Prop 8 Trial Tracker  broke down the core of their argument:
The question presented in the case is: “Whether the Equal Protection Clause of the Fourteenth Amendment prohibits the State of California from defining marriage as the union of a man and a woman.” The proponents tell the Court that they should answer the “profoundly important question whether the ancient and vital institution of marriage should be fundamentally redefined to include same-sex couples.” They write that leaving the Ninth Circuit’s decision intact would have “widespread and immediate negative consequences” and would leave the impression that any “experiment” with marriage would be “irrevocable”.
The Ninth Circuit issued a very narrow ruling, avoiding the question of whether gay and lesbian couples in general have a constitutional right to marry. Instead, it based its ruling on narrow grounds unique to California, where same-sex couples were left with all the state rights of marriage but not the name. It found that taking their designation of “marriage” while leaving their rights unchanged did not serve any of the purposes put forth by its defenders. Instead, its only purpose and effect was to lessen a targeted group’s status and dignity by reclassifying their relationship and families as inferior. While the Supreme Court will be presented with the narrower question as framed by the Ninth Circuit, it is impossible to tell, if it agrees to hear the case at all, whether they will rule on this principle or more broadly on the ability of states to deny lesbians and gays the right to marry.

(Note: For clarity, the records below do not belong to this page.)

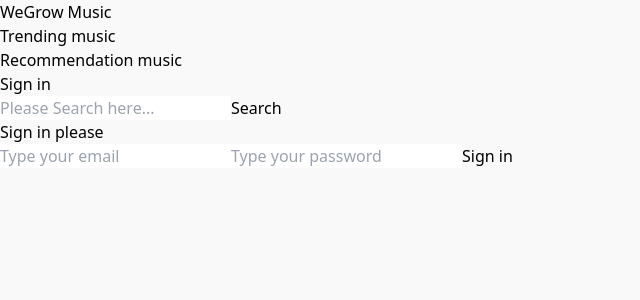
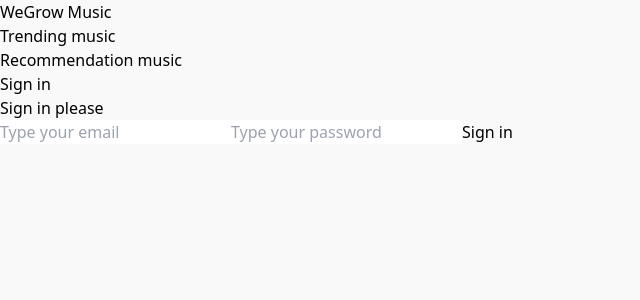
Before and after one commit to aniksikder13/wegrow-music, a React (Vite) app: page /auth in a window 1280 px wide. Shown: the top 300 px of the page, without its empty margins (0-640 px from the left). Built offline with nearby package versions, Linux system fonts and the light colour scheme.

Commit message:
Searching component added

```diff
--- a/src/App.jsx
+++ b/src/App.jsx
@@ -6,15 +6,19 @@ import Auth from './pages/auth'
 import TrendingMusic from './pages/trendingMusic'
 import ProtectedRoute from './component/auth/Protection'
 import Search from './component/nav/Search'
+import { useCookies } from 'react-cookie'
 
 function App() {
   const [search, setSearch]= useState('')
+  const [cookies, setCookie] = useCookies(['user'])
+  const user = cookies?.user;
+  const isAuthenticated = !!user;
 
   return (
     <Fragment>
       <Header />
       <main className='w-[1600px] m-auto'>
-        <Search onSearch={key => setSearch(key)} />
+        {isAuthenticated && <Search onSearch={key => setSearch(key)} />}
         <BrowserRouter>
           <Routes>
             <Route path="/" element={<ProtectedRoute><TrendingMusic search={search} /></ProtectedRoute>} />
```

The Supreme Court will likely decide in early October whether or not to hear the case. Back in February, PFAW applauded  the decision of the Ninth Circuit Court of Appeals in upholding the decision of the district court striking down Prop 8.
Marriage equality is just one of the many critical issues that will come before the Supreme Court when they reconvene next session. The elevation of Prop 8 to the highest level of the judicial system underscores the increasing importance of the Supreme Court and the Presidential election.
It is a difficult to imagine a more conservative Court than the one we have now, but Mitt Romney has pledged to appoint justices even further to the right then John Roberts and Samuel Alito. Romney has also enlisted far-right judge Robert Bork to advise him on judicial matters.
Visit RomneyCourt.com  for more on Mitt Romney’s extreme vision for the Supreme Court.